With nearly one-third of amphibian species threatened with extinction worldwide, fueled in part by the widespread emergence of the deadly chytrid fungus, effective conservation efforts could not be more urgent.
In a new article, Franco Andreone and his colleagues argue that one of the best places to focus these efforts is Madagascar, a global hotspot of amphibian diversity that shows no signs of amphibian declines--or traces of the chytrid fungus. His website is here.
Read a summary of the article in the online Science Daily. The whole article is available here or here.
The second link also provides opportunities to comment . Locally Australian frogs are endangered - critically endangered - a global issue hence 2008 is the International Year of the Frog.
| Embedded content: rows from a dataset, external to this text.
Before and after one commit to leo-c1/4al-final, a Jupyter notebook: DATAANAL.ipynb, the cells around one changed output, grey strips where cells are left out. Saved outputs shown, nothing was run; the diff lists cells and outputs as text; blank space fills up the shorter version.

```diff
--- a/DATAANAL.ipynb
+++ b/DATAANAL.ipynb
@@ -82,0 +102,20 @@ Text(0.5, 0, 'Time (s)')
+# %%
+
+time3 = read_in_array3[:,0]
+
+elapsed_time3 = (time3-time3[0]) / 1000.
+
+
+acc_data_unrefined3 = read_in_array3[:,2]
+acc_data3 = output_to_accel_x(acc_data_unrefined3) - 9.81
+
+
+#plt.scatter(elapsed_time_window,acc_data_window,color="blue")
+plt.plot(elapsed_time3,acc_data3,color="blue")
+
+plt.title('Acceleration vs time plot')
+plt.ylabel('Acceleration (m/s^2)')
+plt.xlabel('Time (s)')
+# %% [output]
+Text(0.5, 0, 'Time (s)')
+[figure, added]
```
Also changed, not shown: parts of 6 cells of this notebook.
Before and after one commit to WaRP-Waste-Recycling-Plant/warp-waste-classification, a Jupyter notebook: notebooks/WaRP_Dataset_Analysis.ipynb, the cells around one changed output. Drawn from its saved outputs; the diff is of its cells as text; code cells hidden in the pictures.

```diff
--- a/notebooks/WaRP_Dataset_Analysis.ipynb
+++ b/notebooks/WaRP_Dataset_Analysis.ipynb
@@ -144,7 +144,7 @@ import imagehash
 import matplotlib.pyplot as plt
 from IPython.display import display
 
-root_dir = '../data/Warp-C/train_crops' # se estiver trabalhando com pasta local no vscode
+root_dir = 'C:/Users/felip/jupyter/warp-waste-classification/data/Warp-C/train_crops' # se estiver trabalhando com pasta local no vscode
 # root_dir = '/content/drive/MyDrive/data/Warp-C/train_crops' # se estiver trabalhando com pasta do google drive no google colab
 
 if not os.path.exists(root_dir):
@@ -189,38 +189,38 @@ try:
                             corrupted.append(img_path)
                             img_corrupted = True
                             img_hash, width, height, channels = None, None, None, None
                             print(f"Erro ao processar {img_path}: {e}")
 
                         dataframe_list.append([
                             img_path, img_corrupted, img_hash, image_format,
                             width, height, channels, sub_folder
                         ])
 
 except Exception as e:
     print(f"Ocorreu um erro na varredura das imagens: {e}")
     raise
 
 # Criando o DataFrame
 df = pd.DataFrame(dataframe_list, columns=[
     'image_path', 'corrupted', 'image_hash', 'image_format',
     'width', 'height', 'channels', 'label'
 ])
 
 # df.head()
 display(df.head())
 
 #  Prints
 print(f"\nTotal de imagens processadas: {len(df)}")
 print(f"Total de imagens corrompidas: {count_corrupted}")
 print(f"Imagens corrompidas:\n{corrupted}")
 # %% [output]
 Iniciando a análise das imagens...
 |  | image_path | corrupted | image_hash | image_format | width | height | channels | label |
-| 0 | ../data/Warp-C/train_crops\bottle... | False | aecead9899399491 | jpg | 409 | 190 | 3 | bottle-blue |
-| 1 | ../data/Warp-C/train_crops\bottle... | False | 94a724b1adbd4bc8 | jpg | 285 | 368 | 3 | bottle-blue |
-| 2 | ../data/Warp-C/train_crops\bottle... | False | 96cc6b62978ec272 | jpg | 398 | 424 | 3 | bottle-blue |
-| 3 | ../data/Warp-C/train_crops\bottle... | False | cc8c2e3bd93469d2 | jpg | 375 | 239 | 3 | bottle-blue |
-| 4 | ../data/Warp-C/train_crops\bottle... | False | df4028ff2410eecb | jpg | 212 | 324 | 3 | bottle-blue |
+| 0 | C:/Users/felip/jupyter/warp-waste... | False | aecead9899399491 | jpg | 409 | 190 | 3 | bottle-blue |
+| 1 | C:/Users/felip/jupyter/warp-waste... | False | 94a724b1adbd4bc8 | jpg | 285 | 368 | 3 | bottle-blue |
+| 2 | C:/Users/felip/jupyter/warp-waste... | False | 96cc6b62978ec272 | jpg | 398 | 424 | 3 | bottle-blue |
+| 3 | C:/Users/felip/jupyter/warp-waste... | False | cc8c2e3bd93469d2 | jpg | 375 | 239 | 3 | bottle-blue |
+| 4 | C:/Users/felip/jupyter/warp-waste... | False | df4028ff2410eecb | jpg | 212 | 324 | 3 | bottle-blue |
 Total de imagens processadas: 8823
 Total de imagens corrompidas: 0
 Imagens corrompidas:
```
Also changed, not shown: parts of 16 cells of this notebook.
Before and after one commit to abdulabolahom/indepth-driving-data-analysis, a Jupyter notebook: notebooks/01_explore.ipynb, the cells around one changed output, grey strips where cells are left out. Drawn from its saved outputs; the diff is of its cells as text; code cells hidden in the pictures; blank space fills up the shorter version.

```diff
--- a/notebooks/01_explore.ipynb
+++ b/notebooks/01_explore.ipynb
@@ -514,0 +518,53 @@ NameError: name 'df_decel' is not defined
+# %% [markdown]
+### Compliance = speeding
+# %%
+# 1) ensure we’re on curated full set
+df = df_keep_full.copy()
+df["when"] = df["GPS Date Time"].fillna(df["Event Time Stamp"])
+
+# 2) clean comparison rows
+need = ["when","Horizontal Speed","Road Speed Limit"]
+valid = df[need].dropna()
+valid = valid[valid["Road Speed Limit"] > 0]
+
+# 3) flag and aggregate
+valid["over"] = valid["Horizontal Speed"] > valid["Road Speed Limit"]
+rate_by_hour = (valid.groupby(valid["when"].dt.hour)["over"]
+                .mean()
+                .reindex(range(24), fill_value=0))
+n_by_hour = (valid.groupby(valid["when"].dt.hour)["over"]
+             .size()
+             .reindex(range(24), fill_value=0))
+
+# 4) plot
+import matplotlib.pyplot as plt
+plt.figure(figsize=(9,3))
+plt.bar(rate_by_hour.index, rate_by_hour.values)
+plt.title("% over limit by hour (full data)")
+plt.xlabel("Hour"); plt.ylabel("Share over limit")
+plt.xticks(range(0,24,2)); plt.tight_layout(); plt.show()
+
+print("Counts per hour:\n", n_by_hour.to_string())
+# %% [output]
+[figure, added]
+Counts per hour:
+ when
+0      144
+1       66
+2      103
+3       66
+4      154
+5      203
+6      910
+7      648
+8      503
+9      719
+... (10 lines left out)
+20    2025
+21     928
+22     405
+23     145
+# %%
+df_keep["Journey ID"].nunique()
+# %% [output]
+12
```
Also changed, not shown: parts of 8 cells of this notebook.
Are the like the canaries in the underground coul mines of the nineteenth century?
(A) Dyscophus antongilii (Near Threatened), (B) Scaphiophryne gottlebei (Critically Endangered), (C) Boophis williamsi (Critically Endangered), (D) Mantella cowani (Critically Endangered). (From Madagascar)
Research is ongoing - but we can all do something in our own backyards - and inside our homes. Gardening without pesticides and providing habitat, clean water and shelter, are two things that require little effort to achieve.